Finally I descended into the dragon's den... To reach this area underneath the castle, I had to walk down a very long spiral staircase; I found myself getting dizzy as I walked down the stairs! At the bottom I found myself inside a small cave that was built into the stone hill the castle was built atop. It was quite cool in the cave and a tiny bit spooky; it was fun to imagine that a dragon could have lived there!
The dragon's den exited at the base of the castle, right next to the Vistula River. I started to walk into the old town area and was quite taken with the city. It had the same old European charm of Gdansk, mixed with the feeling of a large city; it was an interesting combination. Everywhere I looked I saw old-style buildings; horse-drawn carriages were everywhere as well. I passed several churches on my way to the main square.
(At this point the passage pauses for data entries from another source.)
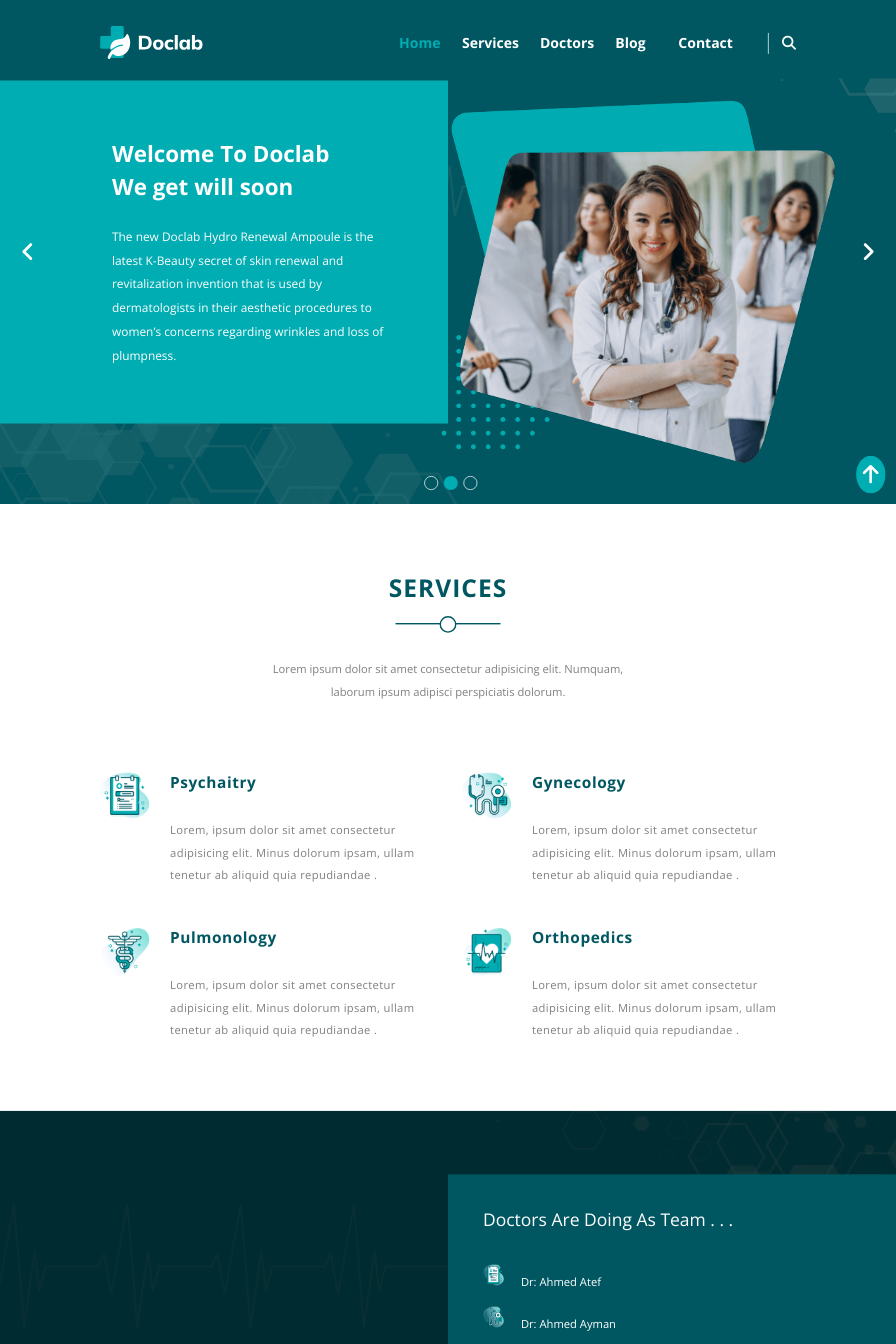
Repository: Ahmed123rezk123/Clinic
Page: index.html
An editor plug-in stored every save of this project. The page is shown before and after the next save, followed by the edit.
The browser window is 1280 px wide. The pictures show the part of the page from y = 0 to 1920 px (the page is 5771 px tall), at 70% of full size.
Some web fonts or font styles are not loaded; a fallback is used.

Above is the page before, as saved 2024-04-25 23:05:22.

After the next save:
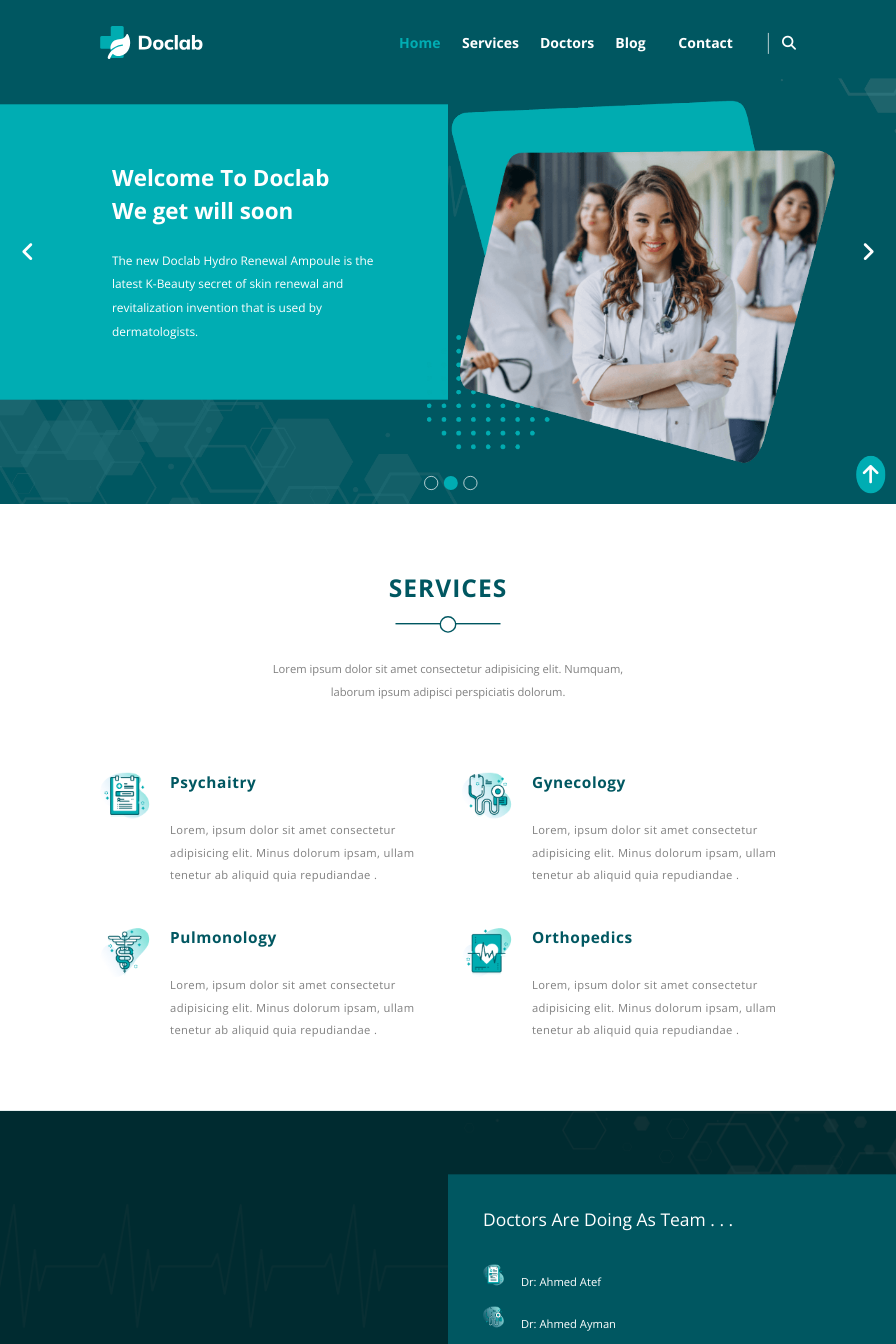
Saved 12 s later.
--- a/index.html
+++ b/index.html
@@ -52,7 +52,7 @@
               We get will soon
             </h2>
             <p>
-              The new Doclab Hydro Renewal Ampoule is the latest K-Beauty secret of skin renewal and revitalization invention that is used by dermatologists in their aesthetic procedures to women’s concerns regarding wrinkles and loss of plumpness.
+              The new Doclab Hydro Renewal Ampoule is the latest K-Beauty secret of skin renewal and revitalization invention that is used by dermatologists.
             </p>
           </div>
         </div>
The main market square was one of my favorite areas of the old town. There was a large and impressive church in one corner, a large building in the center (this building was the old "cloth market" that was used when the square was a working street market), and at the opposite corner was another church. The square was massive; it was used as a market for years before the Second World War and this tradition was maintained, even through the communist times. Now the square was lined with restaurants, souvenir shops, and stores. In one corner of the square was a small memorial: it was an old water pump with a sign to remember a protester who committed self-immolation in the 1980s.
Several street artists were performing around the square: signing or playing the guitar. One performer caught my eye though: he was simply blowing bubbles, over and over again. He had a home-made tool that he was using to blow the bubbles: two long sticks tied together with a series of strings and loops. He would dip the strings into the bubble solution and then wave it through the air. This would create dozens and dozens of bubbles in mere seconds. Little kids were flocking over to that area, running after the bubbles. I decided to give him the few coins that I had in my pocked (maybe the equivalent of $1 USD).
I had one last loop to make on my sightseeing journey for today. I headed further north to a nice park just outside of the old city walls. This area had fewer tourists, which I rather liked. As I was walking through the park I came across an old fortification. Across the street from the fort I spotted a large monument with several statues around it. I ventured over to get a closer look and was really intrigued by the statues, especially one of a knight lying dead at the bottom.
By this time I was quite hungry and I walked back to a restaurant that I had noticed near the castle. It looked to be a Polish-German restaurant; they were serving German beer in liter mugs, so how bad could it be?! I walked in and sat down... and then waited for several minutes for someone to come by; later on I realized that this was one of the few European restaurants where the hostess seats the guests - you don't seat yourself! I ordered a liter of Pilsner Urquell and the schnitzel for dinner. When the food arrived I was blown away by how massive the portion was - it could easily feed two people! The couple sitting next to me were equally shocked and we joked about the size of it. I managed to eat about 3/4 of it before I had to stop.
Now I'm relaxing at the hotel, hoping to get some sleep tonight before heading out early for a guided tour tomorrow.